(Extracted data entries)
- Opening Delimiter -
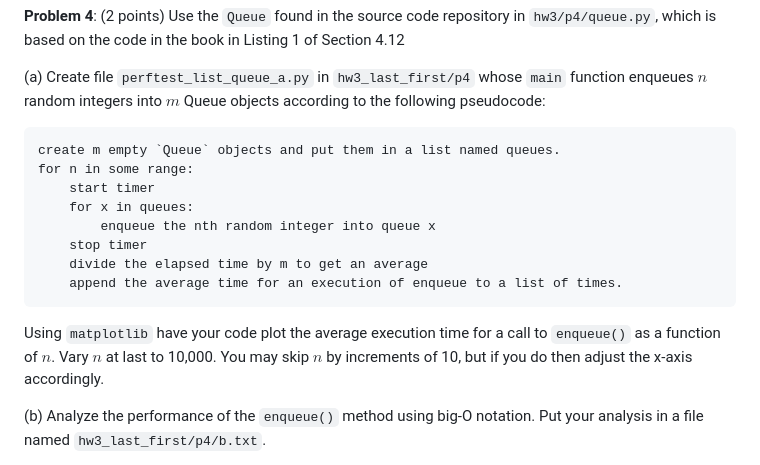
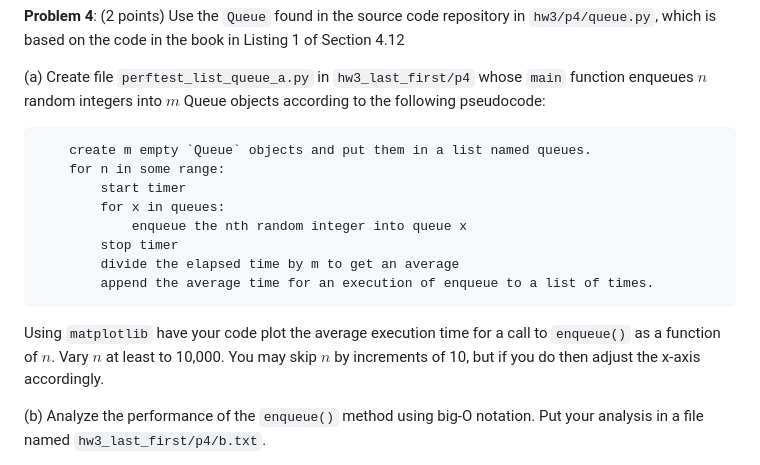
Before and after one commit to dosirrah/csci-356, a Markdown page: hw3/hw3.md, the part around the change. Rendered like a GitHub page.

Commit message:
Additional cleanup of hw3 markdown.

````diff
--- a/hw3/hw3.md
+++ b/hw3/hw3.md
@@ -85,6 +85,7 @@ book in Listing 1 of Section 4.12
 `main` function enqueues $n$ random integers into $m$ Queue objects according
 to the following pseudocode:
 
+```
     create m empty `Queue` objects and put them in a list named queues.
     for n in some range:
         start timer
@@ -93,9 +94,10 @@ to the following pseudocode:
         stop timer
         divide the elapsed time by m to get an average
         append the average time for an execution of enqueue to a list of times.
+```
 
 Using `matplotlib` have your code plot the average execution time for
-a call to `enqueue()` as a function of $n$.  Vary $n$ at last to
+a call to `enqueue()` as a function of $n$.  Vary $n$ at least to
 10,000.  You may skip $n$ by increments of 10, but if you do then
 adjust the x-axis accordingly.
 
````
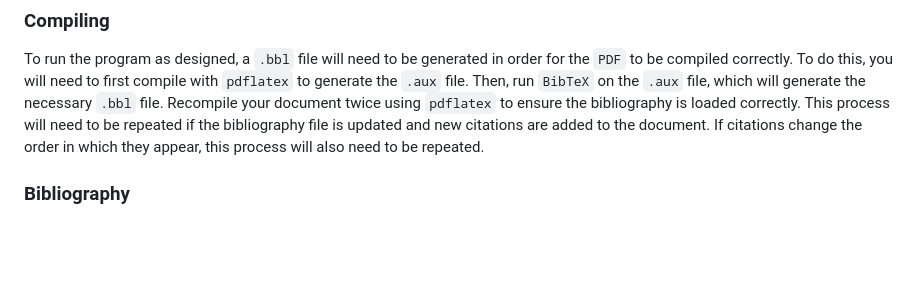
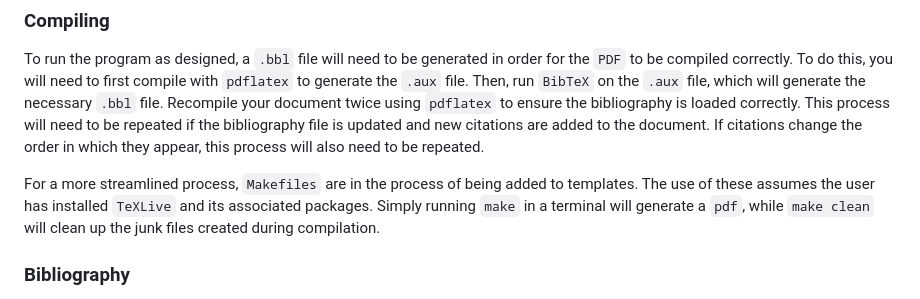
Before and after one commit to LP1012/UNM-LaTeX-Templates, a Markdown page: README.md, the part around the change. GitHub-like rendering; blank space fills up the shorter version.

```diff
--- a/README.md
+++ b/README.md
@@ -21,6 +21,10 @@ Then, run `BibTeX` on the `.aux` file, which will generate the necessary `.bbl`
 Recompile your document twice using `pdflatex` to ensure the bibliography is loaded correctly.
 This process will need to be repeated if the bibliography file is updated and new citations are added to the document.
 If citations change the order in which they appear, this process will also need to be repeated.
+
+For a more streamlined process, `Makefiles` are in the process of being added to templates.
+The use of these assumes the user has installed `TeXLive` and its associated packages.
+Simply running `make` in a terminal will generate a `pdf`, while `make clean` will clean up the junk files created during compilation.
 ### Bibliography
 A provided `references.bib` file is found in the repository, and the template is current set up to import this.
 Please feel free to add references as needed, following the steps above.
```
- Closing Delimiter -
* _Exercise brief_: A faithful copy of each entry is required, and no picture may be carried into it.

* _Task result_:
Before and after one commit to dosirrah/csci-356, a Markdown page: hw3/hw3.md, the part around the change. Rendered like a GitHub page.

Commit message:
Additional cleanup of hw3 markdown.

````diff
--- a/hw3/hw3.md
+++ b/hw3/hw3.md
@@ -85,6 +85,7 @@ book in Listing 1 of Section 4.12
 `main` function enqueues $n$ random integers into $m$ Queue objects according
 to the following pseudocode:
 
+```
     create m empty `Queue` objects and put them in a list named queues.
     for n in some range:
         start timer
@@ -93,9 +94,10 @@ to the following pseudocode:
         stop timer
         divide the elapsed time by m to get an average
         append the average time for an execution of enqueue to a list of times.
+```
 
 Using `matplotlib` have your code plot the average execution time for
-a call to `enqueue()` as a function of $n$.  Vary $n$ at last to
+a call to `enqueue()` as a function of $n$.  Vary $n$ at least to
 10,000.  You may skip $n$ by increments of 10, but if you do then
 adjust the x-axis accordingly.
 
````
Before and after one commit to LP1012/UNM-LaTeX-Templates, a Markdown page: README.md, the part around the change. GitHub-like rendering; blank space fills up the shorter version.

```diff
--- a/README.md
+++ b/README.md
@@ -21,6 +21,10 @@ Then, run `BibTeX` on the `.aux` file, which will generate the necessary `.bbl`
 Recompile your document twice using `pdflatex` to ensure the bibliography is loaded correctly.
 This process will need to be repeated if the bibliography file is updated and new citations are added to the document.
 If citations change the order in which they appear, this process will also need to be repeated.
+
+For a more streamlined process, `Makefiles` are in the process of being added to templates.
+The use of these assumes the user has installed `TeXLive` and its associated packages.
+Simply running `make` in a terminal will generate a `pdf`, while `make clean` will clean up the junk files created during compilation.
 ### Bibliography
 A provided `references.bib` file is found in the repository, and the template is current set up to import this.
 Please feel free to add references as needed, following the steps above.
```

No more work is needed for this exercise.